**EXERCISE REQUIREMENTS**
What is the number of lines in the data that include the string "Cost"? Give it by itself.

DATA FOR ANALYSIS Start Marker

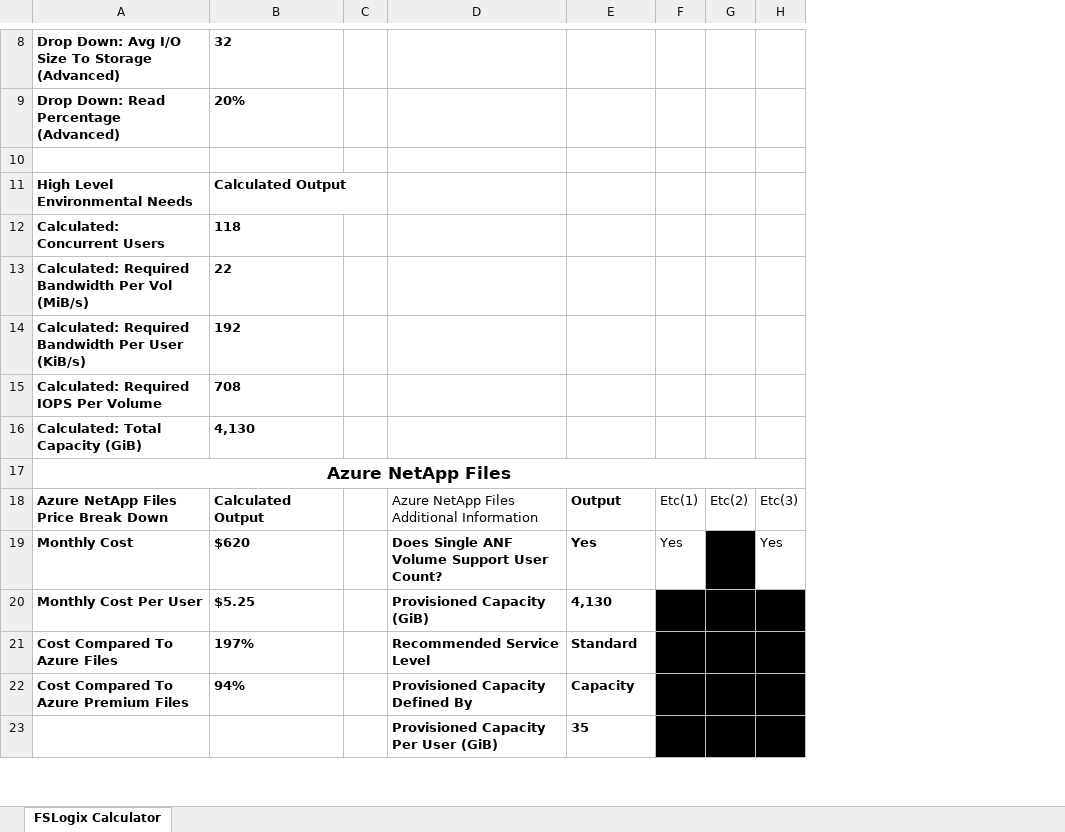
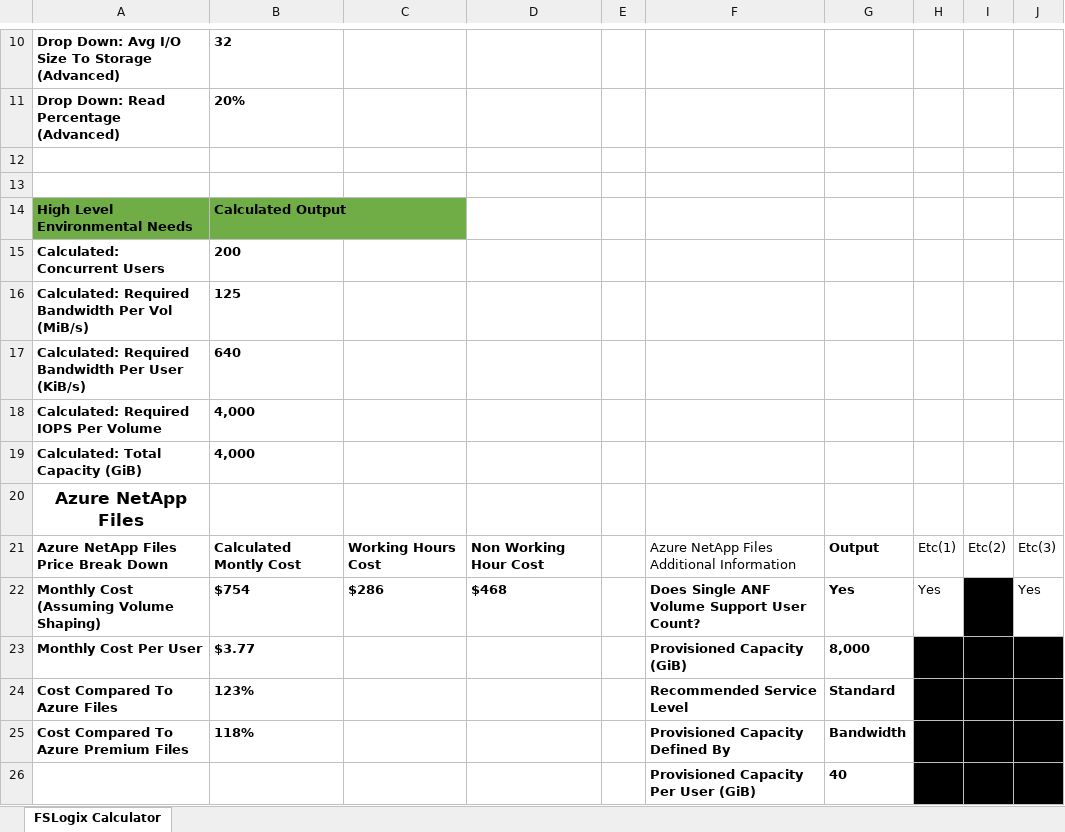
Before and after one commit to mchad1/Fslogix-Calculator, an Excel workbook: fslogix-storage-calculator.xlsx, sheet FSLogix Calculator, drawn as a sheet; only a part is shown, gaps mark what is left out; values as stored, in another font and other column widths than the file's, no borders; conditional formats and table styles not drawn; removed rows and columns are numbered as before the commit, all else as after; the diff covers the shown part only; the diff names each change by its address in the sheet, - before the commit and + after, or states it on an @@ line.

Commit message:
Add files via upload
Added capabilities for volume shaping

```diff
--- a/fslogix-storage-calculator.xlsx (sheet FSLogix Calculator)
+++ b/fslogix-storage-calculator.xlsx (sheet FSLogix Calculator)
+column C, rows 21-22: Working Hours Cost | $286
+column D, rows 21-22: Non Working Hour Cost | $468
+row 13: (empty)
-A14:B14 fill: none
+A14:B14 fill: #70AD47
-B15: 118
+B15: 200
-B16: 22
+B16: 125
-B17: 192
+B17: 640
-B18: 708
+B18: 4,000
-B19: 4,130
+B19: 4,000
-A17:H17 merged
-B21: Calculated Output
+B21: Calculated Montly Cost
-A22: Monthly Cost
+A22: Monthly Cost (Assuming Volume Shaping)
-B22: $620
+B22: $754
-B23: $5.25
+B23: $3.77
-G23: 4,130
+G23: 8,000
-B24: 197%
+B24: 123%
-B25: 94%
+B25: 118%
-G25: Capacity
+G25: Bandwidth
-G26: 35
+G26: 40
```
Also changed, not shown: 2 added rows, 20 edited cells and merged cells elsewhere in this sheet, formulas that keep their value, fslogix-ANF-calculator.xlsx.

DATA FOR ANALYSIS End Marker

**REPLY TO THE EXERCISE**
5